### Recorded data
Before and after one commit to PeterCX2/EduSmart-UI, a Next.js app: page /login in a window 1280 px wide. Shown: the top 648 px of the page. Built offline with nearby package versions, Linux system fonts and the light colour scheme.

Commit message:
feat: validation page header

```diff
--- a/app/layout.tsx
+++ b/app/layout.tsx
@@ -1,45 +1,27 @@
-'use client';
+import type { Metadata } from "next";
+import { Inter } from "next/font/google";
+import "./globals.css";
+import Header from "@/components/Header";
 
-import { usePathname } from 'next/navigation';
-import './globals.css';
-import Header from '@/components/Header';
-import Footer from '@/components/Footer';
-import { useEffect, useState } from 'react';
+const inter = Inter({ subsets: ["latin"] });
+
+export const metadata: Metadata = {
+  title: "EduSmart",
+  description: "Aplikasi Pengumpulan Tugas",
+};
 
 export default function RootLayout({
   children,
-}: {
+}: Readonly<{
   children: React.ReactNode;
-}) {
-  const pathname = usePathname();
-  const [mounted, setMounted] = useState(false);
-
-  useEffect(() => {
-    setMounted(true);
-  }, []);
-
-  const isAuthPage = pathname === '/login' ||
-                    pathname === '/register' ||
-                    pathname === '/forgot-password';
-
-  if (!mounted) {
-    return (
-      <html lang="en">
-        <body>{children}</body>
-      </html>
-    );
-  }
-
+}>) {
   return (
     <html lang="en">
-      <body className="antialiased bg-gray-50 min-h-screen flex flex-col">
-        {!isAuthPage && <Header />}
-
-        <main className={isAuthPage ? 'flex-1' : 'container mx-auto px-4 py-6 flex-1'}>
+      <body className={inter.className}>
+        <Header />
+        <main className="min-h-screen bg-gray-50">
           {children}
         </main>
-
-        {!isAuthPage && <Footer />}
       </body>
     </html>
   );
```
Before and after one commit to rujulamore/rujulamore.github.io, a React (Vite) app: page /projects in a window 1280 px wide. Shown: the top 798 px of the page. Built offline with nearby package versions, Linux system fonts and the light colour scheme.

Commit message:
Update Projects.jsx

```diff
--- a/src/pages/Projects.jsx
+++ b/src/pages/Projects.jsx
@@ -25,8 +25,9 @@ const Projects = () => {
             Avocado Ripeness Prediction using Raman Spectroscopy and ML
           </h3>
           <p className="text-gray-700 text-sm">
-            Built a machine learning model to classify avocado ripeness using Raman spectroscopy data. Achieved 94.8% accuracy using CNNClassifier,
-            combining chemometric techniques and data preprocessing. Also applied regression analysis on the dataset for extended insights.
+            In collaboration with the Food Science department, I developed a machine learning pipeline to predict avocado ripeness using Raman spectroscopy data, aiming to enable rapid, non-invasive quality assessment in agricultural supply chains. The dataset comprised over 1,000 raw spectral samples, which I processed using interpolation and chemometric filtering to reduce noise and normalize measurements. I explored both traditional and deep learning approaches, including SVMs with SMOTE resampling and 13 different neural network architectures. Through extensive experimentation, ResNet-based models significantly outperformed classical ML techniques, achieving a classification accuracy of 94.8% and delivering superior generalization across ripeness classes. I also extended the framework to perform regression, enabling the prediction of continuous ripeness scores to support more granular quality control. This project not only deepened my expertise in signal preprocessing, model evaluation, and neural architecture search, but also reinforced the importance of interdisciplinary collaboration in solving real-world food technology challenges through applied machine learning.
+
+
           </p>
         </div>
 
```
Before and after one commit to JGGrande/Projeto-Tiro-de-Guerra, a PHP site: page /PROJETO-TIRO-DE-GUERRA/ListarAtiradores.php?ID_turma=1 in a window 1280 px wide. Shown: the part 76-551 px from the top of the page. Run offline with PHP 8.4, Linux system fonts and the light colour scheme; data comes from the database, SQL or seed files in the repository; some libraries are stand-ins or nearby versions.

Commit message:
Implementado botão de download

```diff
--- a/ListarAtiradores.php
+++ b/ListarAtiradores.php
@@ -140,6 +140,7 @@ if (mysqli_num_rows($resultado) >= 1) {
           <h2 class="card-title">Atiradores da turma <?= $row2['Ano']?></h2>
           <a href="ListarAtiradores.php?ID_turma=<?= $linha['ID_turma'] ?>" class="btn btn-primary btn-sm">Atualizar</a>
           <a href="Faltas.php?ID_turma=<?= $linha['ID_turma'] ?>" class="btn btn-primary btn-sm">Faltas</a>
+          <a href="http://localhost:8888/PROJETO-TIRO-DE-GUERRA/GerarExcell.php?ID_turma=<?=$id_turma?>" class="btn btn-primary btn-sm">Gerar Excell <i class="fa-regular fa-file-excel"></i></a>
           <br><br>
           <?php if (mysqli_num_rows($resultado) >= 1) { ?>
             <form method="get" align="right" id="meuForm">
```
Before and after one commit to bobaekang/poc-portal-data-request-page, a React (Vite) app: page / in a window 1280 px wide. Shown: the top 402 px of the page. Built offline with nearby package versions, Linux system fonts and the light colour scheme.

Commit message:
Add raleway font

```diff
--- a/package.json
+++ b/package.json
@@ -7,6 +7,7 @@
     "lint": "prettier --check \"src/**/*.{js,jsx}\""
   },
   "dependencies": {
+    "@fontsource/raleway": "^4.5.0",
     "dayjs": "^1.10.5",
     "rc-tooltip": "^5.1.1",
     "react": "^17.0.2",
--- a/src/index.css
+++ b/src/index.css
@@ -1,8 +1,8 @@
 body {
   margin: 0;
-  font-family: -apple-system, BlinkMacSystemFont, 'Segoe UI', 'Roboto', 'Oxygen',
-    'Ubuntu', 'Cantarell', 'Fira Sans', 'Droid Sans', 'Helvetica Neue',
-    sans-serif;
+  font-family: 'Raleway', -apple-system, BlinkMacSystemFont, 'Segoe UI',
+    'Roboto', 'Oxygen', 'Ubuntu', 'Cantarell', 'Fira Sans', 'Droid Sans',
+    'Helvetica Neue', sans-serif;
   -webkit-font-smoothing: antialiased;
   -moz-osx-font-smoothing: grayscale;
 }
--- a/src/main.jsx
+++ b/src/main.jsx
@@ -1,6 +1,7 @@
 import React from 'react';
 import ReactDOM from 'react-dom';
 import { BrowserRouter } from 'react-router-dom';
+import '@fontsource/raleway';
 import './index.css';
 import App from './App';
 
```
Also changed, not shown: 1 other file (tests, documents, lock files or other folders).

### Work item
Every line of the data must be written out again word for word.

### Output below
Before and after one commit to PeterCX2/EduSmart-UI, a Next.js app: page /login in a window 1280 px wide. Shown: the top 648 px of the page. Built offline with nearby package versions, Linux system fonts and the light colour scheme.

Commit message:
feat: validation page header

```diff
--- a/app/layout.tsx
+++ b/app/layout.tsx
@@ -1,45 +1,27 @@
-'use client';
+import type { Metadata } from "next";
+import { Inter } from "next/font/google";
+import "./globals.css";
+import Header from "@/components/Header";
 
-import { usePathname } from 'next/navigation';
-import './globals.css';
-import Header from '@/components/Header';
-import Footer from '@/components/Footer';
-import { useEffect, useState } from 'react';
+const inter = Inter({ subsets: ["latin"] });
+
+export const metadata: Metadata = {
+  title: "EduSmart",
+  description: "Aplikasi Pengumpulan Tugas",
+};
 
 export default function RootLayout({
   children,
-}: {
+}: Readonly<{
   children: React.ReactNode;
-}) {
-  const pathname = usePathname();
-  const [mounted, setMounted] = useState(false);
-
-  useEffect(() => {
-    setMounted(true);
-  }, []);
-
-  const isAuthPage = pathname === '/login' ||
-                    pathname === '/register' ||
-                    pathname === '/forgot-password';
-
-  if (!mounted) {
-    return (
-      <html lang="en">
-        <body>{children}</body>
-      </html>
-    );
-  }
-
+}>) {
   return (
     <html lang="en">
-      <body className="antialiased bg-gray-50 min-h-screen flex flex-col">
-        {!isAuthPage && <Header />}
-
-        <main className={isAuthPage ? 'flex-1' : 'container mx-auto px-4 py-6 flex-1'}>
+      <body className={inter.className}>
+        <Header />
+        <main className="min-h-screen bg-gray-50">
           {children}
         </main>
-
-        {!isAuthPage && <Footer />}
       </body>
     </html>
   );
```
Before and after one commit to rujulamore/rujulamore.github.io, a React (Vite) app: page /projects in a window 1280 px wide. Shown: the top 798 px of the page. Built offline with nearby package versions, Linux system fonts and the light colour scheme.

Commit message:
Update Projects.jsx

```diff
--- a/src/pages/Projects.jsx
+++ b/src/pages/Projects.jsx
@@ -25,8 +25,9 @@ const Projects = () => {
             Avocado Ripeness Prediction using Raman Spectroscopy and ML
           </h3>
           <p className="text-gray-700 text-sm">
-            Built a machine learning model to classify avocado ripeness using Raman spectroscopy data. Achieved 94.8% accuracy using CNNClassifier,
-            combining chemometric techniques and data preprocessing. Also applied regression analysis on the dataset for extended insights.
+            In collaboration with the Food Science department, I developed a machine learning pipeline to predict avocado ripeness using Raman spectroscopy data, aiming to enable rapid, non-invasive quality assessment in agricultural supply chains. The dataset comprised over 1,000 raw spectral samples, which I processed using interpolation and chemometric filtering to reduce noise and normalize measurements. I explored both traditional and deep learning approaches, including SVMs with SMOTE resampling and 13 different neural network architectures. Through extensive experimentation, ResNet-based models significantly outperformed classical ML techniques, achieving a classification accuracy of 94.8% and delivering superior generalization across ripeness classes. I also extended the framework to perform regression, enabling the prediction of continuous ripeness scores to support more granular quality control. This project not only deepened my expertise in signal preprocessing, model evaluation, and neural architecture search, but also reinforced the importance of interdisciplinary collaboration in solving real-world food technology challenges through applied machine learning.
+
+
           </p>
         </div>
 
```
Before and after one commit to JGGrande/Projeto-Tiro-de-Guerra, a PHP site: page /PROJETO-TIRO-DE-GUERRA/ListarAtiradores.php?ID_turma=1 in a window 1280 px wide. Shown: the part 76-551 px from the top of the page. Run offline with PHP 8.4, Linux system fonts and the light colour scheme; data comes from the database, SQL or seed files in the repository; some libraries are stand-ins or nearby versions.

Commit message:
Implementado botão de download

```diff
--- a/ListarAtiradores.php
+++ b/ListarAtiradores.php
@@ -140,6 +140,7 @@ if (mysqli_num_rows($resultado) >= 1) {
           <h2 class="card-title">Atiradores da turma <?= $row2['Ano']?></h2>
           <a href="ListarAtiradores.php?ID_turma=<?= $linha['ID_turma'] ?>" class="btn btn-primary btn-sm">Atualizar</a>
           <a href="Faltas.php?ID_turma=<?= $linha['ID_turma'] ?>" class="btn btn-primary btn-sm">Faltas</a>
+          <a href="http://localhost:8888/PROJETO-TIRO-DE-GUERRA/GerarExcell.php?ID_turma=<?=$id_turma?>" class="btn btn-primary btn-sm">Gerar Excell <i class="fa-regular fa-file-excel"></i></a>
           <br><br>
           <?php if (mysqli_num_rows($resultado) >= 1) { ?>
             <form method="get" align="right" id="meuForm">
```
Before and after one commit to bobaekang/poc-portal-data-request-page, a React (Vite) app: page / in a window 1280 px wide. Shown: the top 402 px of the page. Built offline with nearby package versions, Linux system fonts and the light colour scheme.

Commit message:
Add raleway font

```diff
--- a/package.json
+++ b/package.json
@@ -7,6 +7,7 @@
     "lint": "prettier --check \"src/**/*.{js,jsx}\""
   },
   "dependencies": {
+    "@fontsource/raleway": "^4.5.0",
     "dayjs": "^1.10.5",
     "rc-tooltip": "^5.1.1",
     "react": "^17.0.2",
--- a/src/index.css
+++ b/src/index.css
@@ -1,8 +1,8 @@
 body {
   margin: 0;
-  font-family: -apple-system, BlinkMacSystemFont, 'Segoe UI', 'Roboto', 'Oxygen',
-    'Ubuntu', 'Cantarell', 'Fira Sans', 'Droid Sans', 'Helvetica Neue',
-    sans-serif;
+  font-family: 'Raleway', -apple-system, BlinkMacSystemFont, 'Segoe UI',
+    'Roboto', 'Oxygen', 'Ubuntu', 'Cantarell', 'Fira Sans', 'Droid Sans',
+    'Helvetica Neue', sans-serif;
   -webkit-font-smoothing: antialiased;
   -moz-osx-font-smoothing: grayscale;
 }
--- a/src/main.jsx
+++ b/src/main.jsx
@@ -1,6 +1,7 @@
 import React from 'react';
 import ReactDOM from 'react-dom';
 import { BrowserRouter } from 'react-router-dom';
+import '@fontsource/raleway';
 import './index.css';
 import App from './App';
 
```
Also changed, not shown: 1 other file (tests, documents, lock files or other folders).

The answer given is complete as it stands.